**Assigned task**. Answer with a single number, the count of lines in the material below that contain the word "sklearn".

##########

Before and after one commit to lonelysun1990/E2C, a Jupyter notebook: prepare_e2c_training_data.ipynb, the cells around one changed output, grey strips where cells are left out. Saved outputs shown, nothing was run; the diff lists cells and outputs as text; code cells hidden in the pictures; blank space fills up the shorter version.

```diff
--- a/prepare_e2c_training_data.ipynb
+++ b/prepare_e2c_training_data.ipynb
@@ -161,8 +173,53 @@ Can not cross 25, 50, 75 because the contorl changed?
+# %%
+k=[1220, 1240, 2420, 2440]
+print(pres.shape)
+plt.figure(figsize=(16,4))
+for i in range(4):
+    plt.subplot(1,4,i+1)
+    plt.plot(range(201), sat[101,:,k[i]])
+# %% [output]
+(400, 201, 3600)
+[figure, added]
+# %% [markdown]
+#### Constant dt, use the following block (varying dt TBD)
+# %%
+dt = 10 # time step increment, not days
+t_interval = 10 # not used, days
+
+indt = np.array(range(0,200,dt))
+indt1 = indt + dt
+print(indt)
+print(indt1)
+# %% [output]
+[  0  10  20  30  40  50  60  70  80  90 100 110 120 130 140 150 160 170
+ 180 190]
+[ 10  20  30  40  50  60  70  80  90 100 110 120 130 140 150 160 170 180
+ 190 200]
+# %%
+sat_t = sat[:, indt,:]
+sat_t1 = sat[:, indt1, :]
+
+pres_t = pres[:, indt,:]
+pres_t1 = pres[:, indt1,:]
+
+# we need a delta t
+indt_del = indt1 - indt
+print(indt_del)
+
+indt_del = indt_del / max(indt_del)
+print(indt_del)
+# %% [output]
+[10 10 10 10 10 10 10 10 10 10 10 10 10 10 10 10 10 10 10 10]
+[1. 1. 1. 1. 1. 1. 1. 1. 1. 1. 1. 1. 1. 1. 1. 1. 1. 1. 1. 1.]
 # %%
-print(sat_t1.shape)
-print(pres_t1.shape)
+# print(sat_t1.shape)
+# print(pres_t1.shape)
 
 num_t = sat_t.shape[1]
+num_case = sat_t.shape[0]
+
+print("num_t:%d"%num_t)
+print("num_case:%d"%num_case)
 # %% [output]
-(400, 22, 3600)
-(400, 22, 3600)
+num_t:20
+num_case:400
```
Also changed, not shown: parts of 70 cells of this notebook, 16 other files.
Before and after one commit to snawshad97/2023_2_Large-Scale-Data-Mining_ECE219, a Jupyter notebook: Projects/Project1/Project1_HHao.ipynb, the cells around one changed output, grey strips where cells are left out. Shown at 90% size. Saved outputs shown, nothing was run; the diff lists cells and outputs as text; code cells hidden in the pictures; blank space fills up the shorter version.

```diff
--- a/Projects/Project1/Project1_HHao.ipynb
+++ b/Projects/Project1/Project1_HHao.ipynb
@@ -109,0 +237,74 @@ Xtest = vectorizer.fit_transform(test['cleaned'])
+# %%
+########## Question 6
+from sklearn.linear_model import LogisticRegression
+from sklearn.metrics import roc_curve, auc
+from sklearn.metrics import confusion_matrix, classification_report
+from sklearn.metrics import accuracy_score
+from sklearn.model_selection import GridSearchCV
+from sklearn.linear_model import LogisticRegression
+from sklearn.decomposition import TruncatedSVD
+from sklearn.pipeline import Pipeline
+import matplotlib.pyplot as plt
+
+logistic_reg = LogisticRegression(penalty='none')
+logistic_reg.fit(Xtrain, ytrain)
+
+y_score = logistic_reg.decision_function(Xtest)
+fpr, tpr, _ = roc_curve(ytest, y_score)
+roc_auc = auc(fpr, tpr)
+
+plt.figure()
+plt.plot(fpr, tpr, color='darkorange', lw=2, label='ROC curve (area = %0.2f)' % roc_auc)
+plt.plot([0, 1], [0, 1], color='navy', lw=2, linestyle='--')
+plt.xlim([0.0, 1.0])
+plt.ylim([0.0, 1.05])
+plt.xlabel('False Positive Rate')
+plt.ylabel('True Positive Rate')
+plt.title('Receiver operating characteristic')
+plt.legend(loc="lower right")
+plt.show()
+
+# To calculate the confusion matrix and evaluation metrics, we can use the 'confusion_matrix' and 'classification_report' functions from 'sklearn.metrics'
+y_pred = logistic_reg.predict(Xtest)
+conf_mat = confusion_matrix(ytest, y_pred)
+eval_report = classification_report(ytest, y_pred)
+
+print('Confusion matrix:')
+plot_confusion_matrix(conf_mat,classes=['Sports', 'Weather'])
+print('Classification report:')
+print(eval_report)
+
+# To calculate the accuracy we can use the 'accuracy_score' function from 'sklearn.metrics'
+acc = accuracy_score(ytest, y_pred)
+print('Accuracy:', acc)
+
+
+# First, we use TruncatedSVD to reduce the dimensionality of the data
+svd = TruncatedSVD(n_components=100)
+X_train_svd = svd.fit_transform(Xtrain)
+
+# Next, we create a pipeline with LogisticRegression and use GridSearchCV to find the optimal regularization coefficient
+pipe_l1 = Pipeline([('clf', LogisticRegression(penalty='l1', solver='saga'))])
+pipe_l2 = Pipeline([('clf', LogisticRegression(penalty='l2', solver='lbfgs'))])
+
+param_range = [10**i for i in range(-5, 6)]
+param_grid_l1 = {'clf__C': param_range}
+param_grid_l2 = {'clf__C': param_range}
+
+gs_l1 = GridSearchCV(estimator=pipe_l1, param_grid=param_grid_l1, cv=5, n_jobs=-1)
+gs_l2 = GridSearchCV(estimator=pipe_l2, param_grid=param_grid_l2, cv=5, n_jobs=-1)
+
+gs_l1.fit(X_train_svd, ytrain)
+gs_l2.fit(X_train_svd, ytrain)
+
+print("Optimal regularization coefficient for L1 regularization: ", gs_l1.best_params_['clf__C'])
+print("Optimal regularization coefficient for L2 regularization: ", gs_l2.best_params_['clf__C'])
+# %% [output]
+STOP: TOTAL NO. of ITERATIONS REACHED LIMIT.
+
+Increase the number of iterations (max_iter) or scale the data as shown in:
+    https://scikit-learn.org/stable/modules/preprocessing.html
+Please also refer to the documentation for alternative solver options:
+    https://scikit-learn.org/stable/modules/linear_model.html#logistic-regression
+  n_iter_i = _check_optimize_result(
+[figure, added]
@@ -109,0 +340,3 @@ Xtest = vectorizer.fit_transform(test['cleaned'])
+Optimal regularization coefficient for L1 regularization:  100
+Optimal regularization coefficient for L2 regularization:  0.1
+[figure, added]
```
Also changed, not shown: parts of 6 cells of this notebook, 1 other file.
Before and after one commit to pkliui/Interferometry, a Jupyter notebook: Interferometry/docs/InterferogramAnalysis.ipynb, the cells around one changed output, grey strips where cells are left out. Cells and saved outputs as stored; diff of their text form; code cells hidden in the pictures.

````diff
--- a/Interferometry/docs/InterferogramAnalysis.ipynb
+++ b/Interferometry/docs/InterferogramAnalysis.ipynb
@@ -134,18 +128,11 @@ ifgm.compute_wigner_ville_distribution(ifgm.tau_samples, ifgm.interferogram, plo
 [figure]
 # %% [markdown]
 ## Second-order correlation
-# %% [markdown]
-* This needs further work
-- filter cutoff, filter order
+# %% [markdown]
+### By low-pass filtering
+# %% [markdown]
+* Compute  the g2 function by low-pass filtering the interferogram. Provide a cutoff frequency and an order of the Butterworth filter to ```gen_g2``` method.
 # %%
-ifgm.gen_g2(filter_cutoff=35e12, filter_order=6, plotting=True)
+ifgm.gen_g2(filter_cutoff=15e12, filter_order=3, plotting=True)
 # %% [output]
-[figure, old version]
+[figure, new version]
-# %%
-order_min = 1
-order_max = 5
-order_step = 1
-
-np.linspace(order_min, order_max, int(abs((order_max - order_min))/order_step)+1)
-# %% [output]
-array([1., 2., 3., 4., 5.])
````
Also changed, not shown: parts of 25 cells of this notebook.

##########

**Response below**. 10